We spent seven years in Pakistan and came back to Kabul in 2001 when Taliban had left the country. We had to start again from zero. I started working as a cleaner -- a term used for people who serve in buses -- in different routes: Kabul to Herat, Kabul to Jalalabad, Kabul to Gardiz, Kabul to Torkham, Kabul to Kunar. I was a cleaner for three years until I learned to drive pretty well. My family didn't have a house of our own, but with the money I made from driving and some that I borrowed, I bought a piece of land and built a house. I struggled so hard, but driving a bus -- despite the better income -- kept me away from my family and it hurt. So I joined the commission and now that I have come here to this job, thanks to God, life is better. Here at the commission, they pay me 300 Afghanis [$7] per day and I thank God a thousand times. I am a office cleaner, but people are so kind with me.
I went through so much hardship before this period -- before 2001. Everything I can talk about from those times is all war, gunfire, rockets, explosions, deaths, and blood. There is a lot of difference between those two periods, then and now. It is a very good period now, people work, they make lives for themselves. It has changed our country and has affected me a lot, and I am so happy for it. I am very happy because when the Karzai government came, things changed, people found jobs, industrial parks were built, and factories were built.

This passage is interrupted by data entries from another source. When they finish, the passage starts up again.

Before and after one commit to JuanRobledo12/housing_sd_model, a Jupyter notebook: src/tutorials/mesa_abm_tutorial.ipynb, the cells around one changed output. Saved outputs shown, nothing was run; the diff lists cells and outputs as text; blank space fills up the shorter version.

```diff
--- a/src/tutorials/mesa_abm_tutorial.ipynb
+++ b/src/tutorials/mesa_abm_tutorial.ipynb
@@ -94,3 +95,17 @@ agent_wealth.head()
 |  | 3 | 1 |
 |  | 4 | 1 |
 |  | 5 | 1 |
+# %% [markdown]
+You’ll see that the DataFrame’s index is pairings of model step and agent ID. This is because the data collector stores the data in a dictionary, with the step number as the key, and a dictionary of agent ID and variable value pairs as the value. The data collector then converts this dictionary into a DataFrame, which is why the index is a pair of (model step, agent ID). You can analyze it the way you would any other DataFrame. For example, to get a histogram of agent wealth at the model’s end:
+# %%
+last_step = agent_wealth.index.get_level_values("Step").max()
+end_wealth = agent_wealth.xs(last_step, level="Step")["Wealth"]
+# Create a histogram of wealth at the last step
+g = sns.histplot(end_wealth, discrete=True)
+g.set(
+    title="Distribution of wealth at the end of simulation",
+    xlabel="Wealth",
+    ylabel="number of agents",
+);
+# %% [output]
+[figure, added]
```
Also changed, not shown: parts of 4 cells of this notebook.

Now after 13 years, they say Americans are leaving. I cannot predict the future, only God knows what will happen. But I am hopeful. I don't think there will be again a war. Thanks to God, now we have a good army, we have good police, the country is safe and secure. I pray that everything will remain good and stable. People want the [bilateral security] agreement to be signed. As for me, the Americans can stay here or not, they don't have any reason to be here any more, and we have nothing to do with them. But still, they helped us a lot and I am thankful to them. They brought up our army, they helped our police, they have built roads and I am happy for it.
Edited by Jeffrey E. Stern.
Moh. Sayed Madadi is a Kabul-based Afghan civil activist working on democratic governance and human rights. He is a member of the Afghans Coalition for Transparency and Accountability, a civil society group advocating for good governance, and the co-founder of the Youth Empowerment Organization,which focuses on youth engagement in local governance.
Conflict and Peace Building
Children and Youth